Highly emissive gold(I) and gold(III) complexes for potential light-emitting applications: synthesis, excited state properties and devices
Photoactive small molecules (PASMs) are indispensable in today’s technologies as they are widely applied in optoelectronics devices, photocatalysis and photodynamic therapy. Compared to the extensively investigated PASMs containing platinum and iridium as metal centers, research on PASMs with gold metal centers is underexplored and therefore their applications are currently limited. The main goal of this thesis is to develop novel gold based PASMs with interesting light emission properties. Detailed experimental work supported by computational calculations as well as fabrication of devices have been used to explore their light emission properties and their potential applications in optoelectronic devices for lighting technologies.
In Chapter 1, we present the recent conceptual advances in the preparation and excited state properties of neutral luminescent (C^N) and (C^C*) monocyclometalated complexes and correlate experimental findings with computational calculations in order to identify current challenges on this interesting topic.

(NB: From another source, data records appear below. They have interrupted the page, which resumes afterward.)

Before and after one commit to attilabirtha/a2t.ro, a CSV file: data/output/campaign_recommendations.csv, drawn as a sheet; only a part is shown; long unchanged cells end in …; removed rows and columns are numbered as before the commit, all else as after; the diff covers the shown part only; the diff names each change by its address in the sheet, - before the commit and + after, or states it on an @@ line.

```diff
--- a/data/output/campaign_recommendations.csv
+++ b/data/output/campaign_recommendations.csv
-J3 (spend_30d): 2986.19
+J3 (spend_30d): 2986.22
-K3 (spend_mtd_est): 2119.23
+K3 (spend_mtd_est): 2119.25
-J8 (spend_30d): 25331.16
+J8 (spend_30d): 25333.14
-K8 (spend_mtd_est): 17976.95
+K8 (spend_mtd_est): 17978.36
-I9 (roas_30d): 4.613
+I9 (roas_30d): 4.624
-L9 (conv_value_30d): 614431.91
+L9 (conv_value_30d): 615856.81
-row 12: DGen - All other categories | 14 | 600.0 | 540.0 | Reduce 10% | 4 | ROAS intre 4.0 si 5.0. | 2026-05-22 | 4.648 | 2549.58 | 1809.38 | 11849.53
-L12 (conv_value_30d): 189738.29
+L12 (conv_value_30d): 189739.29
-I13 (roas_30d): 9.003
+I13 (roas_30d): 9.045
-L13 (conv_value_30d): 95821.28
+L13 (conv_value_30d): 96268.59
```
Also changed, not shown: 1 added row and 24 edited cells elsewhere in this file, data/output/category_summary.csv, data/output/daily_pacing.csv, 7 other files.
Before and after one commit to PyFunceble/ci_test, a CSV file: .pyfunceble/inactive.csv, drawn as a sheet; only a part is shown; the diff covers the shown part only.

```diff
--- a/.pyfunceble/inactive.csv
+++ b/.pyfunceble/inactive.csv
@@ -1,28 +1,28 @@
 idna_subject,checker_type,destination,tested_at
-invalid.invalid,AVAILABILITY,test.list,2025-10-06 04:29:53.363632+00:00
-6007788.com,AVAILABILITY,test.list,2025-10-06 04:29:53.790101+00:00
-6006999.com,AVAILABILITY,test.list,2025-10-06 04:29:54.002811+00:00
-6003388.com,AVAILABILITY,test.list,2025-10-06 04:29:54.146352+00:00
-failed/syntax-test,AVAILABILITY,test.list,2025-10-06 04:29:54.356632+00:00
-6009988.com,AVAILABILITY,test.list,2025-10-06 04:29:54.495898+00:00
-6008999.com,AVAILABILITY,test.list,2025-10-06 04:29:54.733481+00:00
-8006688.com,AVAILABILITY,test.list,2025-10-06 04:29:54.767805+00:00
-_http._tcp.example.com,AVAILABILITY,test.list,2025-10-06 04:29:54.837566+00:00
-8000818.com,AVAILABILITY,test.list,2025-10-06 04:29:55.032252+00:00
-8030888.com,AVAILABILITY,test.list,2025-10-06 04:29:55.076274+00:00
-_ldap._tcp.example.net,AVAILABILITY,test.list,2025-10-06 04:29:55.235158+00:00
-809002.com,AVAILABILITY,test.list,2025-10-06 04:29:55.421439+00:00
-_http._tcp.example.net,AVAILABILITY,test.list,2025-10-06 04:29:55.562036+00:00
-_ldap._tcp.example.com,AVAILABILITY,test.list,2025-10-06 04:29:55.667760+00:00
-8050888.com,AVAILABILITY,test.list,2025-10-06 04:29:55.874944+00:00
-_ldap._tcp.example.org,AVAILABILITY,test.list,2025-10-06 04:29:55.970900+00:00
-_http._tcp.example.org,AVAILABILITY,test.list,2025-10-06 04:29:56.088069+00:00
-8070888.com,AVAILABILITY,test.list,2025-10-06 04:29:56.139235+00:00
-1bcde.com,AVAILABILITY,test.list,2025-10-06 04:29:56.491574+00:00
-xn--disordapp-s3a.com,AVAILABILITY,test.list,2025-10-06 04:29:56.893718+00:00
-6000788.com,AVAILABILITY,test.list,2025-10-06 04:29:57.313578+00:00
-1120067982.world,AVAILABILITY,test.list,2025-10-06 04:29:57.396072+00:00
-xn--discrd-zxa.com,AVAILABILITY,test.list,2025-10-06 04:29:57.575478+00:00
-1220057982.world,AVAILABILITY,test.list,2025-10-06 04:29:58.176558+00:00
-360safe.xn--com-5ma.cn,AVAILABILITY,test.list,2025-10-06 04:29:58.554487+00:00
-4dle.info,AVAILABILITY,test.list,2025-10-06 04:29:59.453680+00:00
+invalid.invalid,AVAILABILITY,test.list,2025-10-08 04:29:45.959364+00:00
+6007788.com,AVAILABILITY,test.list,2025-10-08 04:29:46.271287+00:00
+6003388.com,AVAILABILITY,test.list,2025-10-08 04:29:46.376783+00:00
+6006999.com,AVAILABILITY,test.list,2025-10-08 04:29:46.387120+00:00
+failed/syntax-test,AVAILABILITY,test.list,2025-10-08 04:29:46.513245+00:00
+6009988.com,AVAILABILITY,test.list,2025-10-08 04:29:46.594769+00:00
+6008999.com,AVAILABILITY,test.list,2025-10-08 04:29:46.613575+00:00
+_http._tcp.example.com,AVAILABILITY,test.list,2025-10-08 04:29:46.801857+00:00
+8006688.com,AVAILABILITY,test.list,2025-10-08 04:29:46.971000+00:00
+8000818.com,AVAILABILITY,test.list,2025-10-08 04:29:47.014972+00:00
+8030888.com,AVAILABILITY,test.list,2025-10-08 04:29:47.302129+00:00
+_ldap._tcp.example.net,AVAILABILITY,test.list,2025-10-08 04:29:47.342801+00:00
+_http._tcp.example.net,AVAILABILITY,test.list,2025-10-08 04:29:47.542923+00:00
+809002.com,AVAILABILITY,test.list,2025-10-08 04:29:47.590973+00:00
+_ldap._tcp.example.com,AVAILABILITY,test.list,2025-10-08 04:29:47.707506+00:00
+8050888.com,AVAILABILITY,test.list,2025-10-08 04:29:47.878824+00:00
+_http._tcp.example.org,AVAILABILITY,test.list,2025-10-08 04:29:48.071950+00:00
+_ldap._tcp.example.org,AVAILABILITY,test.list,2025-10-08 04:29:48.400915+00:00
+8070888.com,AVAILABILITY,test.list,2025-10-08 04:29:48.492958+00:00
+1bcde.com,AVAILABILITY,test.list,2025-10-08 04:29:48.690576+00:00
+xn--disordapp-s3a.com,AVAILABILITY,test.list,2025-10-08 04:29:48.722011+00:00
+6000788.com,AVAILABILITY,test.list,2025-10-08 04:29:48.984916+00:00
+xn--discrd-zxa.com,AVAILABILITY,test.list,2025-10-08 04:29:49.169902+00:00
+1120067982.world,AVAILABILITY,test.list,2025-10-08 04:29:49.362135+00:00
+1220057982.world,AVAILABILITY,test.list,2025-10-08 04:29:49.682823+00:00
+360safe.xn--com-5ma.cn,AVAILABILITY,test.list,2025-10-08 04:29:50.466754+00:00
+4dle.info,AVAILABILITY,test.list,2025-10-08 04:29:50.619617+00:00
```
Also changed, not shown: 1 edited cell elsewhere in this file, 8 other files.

In Chapter 2, we report the synthesis, characterization and the photophysical properties of highly stable Au(III) complexes having a bis-bidentate ligand framework. Key for the increased stability was the introduction of a dianionic (N^N) type ligand. A combination of various cyclometalating ligands with extended π-system were strategically chosen to tune the triplet excited state systematically to achieve room-temperature emission from the gold(III) complexes.
A unique and unexplored class of highly stable monocyclometalated Au(III) complexes are reported in Chapter 3. Key feature of these complexes is the introduction of a strong σ-donating N-heterocyclic carbene (NHC) cyclometalating ligand framework, leading to more efficient room temperature emitters, which can be applied in OLED devices.
In Chapter 4 we present monocyclometalated (C^N) gold(III) metallacycles bearing a (R^R) type diacetylide chelate. The increased rigidity resulted in long-lived excited states in solution, which favored the energy transfer with triplet oxygen (3O2) to produce singlet oxygen (1O2).
In order to achieve deep-blue emission, a new class of carbene-gold(I)-amides is presented in Chapter 5. Ultimately, the remarkable photophysical properties of these emitters led to the fabrication of a deep-blue emitting OLED device.